Developmental vitamin D deficiency alters dopamine-mediated behaviors and dopamine transporter function in adult female rats
Developmental vitamin D (DVD) deficiency has been proposed as a risk factor for schizophrenia. DVD deficiency in neonatal rats is associated with alterations in cellular development, dopamine metabolism, and brain morphology. DVD-deficient adult rats show novelty-induced hyperlocomotion and an enhanced locomotor response to MK-801, which can be ameliorated by pretreatment with the antipsychotic drug haloperidol.
In this study, we examined locomotor responses of male and female juvenile and adult rats to a dose range of amphetamine. We also measured dopamine receptor and monoamine transporter densities in adult brain.
Female DVD-deficient adult rats displayed an enhanced sensitivity to amphetamine-induced locomotion, an increased dopamine transporter density in the caudate–putamen and increased affinity in the nucleus accumbens compared with control females. By contrast, there were no differences between control and DVD-deficient male rats.
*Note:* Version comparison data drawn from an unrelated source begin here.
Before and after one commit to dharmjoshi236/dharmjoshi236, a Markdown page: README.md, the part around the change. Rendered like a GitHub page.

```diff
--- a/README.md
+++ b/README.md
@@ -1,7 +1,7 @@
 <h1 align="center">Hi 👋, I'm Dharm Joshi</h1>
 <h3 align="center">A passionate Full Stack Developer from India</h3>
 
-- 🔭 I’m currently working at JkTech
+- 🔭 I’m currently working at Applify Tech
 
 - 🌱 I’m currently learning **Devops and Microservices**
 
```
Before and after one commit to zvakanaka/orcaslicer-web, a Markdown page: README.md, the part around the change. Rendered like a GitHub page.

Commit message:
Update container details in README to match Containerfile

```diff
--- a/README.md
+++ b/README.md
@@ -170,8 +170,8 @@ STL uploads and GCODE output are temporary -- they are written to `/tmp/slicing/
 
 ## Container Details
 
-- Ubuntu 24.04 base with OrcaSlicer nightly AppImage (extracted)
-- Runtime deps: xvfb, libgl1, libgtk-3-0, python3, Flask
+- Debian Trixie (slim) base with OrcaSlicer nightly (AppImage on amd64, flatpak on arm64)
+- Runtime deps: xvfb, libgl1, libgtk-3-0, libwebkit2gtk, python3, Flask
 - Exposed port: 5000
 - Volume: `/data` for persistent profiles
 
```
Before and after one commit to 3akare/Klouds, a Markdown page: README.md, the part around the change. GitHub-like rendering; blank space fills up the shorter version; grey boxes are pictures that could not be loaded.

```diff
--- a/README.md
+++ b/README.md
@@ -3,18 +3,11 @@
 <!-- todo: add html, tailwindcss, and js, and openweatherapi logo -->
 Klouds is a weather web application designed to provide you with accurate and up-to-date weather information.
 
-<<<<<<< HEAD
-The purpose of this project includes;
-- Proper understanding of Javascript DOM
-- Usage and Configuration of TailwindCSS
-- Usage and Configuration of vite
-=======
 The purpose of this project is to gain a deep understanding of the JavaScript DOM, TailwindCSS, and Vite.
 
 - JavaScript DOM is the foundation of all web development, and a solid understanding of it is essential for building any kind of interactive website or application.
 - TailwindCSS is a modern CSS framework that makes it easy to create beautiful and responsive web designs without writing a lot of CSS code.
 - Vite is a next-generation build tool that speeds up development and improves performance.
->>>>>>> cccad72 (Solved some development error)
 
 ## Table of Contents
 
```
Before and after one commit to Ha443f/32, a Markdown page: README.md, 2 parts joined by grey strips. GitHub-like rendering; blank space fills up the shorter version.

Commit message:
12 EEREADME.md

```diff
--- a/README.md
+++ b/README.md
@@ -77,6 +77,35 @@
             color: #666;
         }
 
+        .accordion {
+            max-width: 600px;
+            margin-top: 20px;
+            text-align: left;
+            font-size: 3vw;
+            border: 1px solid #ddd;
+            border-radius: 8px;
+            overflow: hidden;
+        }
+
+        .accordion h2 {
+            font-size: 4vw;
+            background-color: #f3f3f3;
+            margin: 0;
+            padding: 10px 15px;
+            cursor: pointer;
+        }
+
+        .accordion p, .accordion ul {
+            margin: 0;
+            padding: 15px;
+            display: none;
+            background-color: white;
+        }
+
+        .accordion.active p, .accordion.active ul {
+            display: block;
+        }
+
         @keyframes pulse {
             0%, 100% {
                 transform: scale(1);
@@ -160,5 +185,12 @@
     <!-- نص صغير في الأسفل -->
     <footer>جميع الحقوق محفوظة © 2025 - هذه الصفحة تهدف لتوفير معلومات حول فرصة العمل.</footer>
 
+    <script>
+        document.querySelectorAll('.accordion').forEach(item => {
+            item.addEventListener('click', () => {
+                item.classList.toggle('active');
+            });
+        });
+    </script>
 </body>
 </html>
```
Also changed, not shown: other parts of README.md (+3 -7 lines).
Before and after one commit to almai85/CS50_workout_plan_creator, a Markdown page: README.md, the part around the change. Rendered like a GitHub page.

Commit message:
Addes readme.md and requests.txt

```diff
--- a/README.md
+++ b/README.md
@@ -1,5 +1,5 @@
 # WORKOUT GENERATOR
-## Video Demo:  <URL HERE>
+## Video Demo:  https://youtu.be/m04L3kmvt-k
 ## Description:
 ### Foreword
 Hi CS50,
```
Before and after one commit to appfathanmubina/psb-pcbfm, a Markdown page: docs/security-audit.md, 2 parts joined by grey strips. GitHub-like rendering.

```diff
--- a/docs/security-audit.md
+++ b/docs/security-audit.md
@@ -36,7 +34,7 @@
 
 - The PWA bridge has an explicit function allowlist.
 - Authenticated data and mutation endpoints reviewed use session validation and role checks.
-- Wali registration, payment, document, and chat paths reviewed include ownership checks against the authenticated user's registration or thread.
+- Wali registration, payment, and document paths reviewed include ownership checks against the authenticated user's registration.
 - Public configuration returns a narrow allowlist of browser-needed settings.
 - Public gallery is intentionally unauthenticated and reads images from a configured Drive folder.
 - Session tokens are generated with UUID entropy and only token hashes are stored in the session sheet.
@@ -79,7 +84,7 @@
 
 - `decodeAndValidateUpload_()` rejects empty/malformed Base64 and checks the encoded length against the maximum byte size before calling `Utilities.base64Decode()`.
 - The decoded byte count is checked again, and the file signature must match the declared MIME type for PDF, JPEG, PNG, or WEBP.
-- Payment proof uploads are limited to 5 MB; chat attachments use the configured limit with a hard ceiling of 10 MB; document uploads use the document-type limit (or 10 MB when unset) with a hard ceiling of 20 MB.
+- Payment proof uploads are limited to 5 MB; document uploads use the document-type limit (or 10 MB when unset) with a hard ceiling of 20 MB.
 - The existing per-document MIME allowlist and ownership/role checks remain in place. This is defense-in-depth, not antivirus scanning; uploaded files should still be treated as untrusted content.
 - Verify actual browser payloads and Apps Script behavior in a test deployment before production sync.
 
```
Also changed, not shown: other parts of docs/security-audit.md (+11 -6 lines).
Taken together, this suggests an alteration in the development of the dopamine system and on dopamine-mediated behaviors in female DVD-deficient rats, and this may be relevant to the underlying neurobiology of schizophrenia.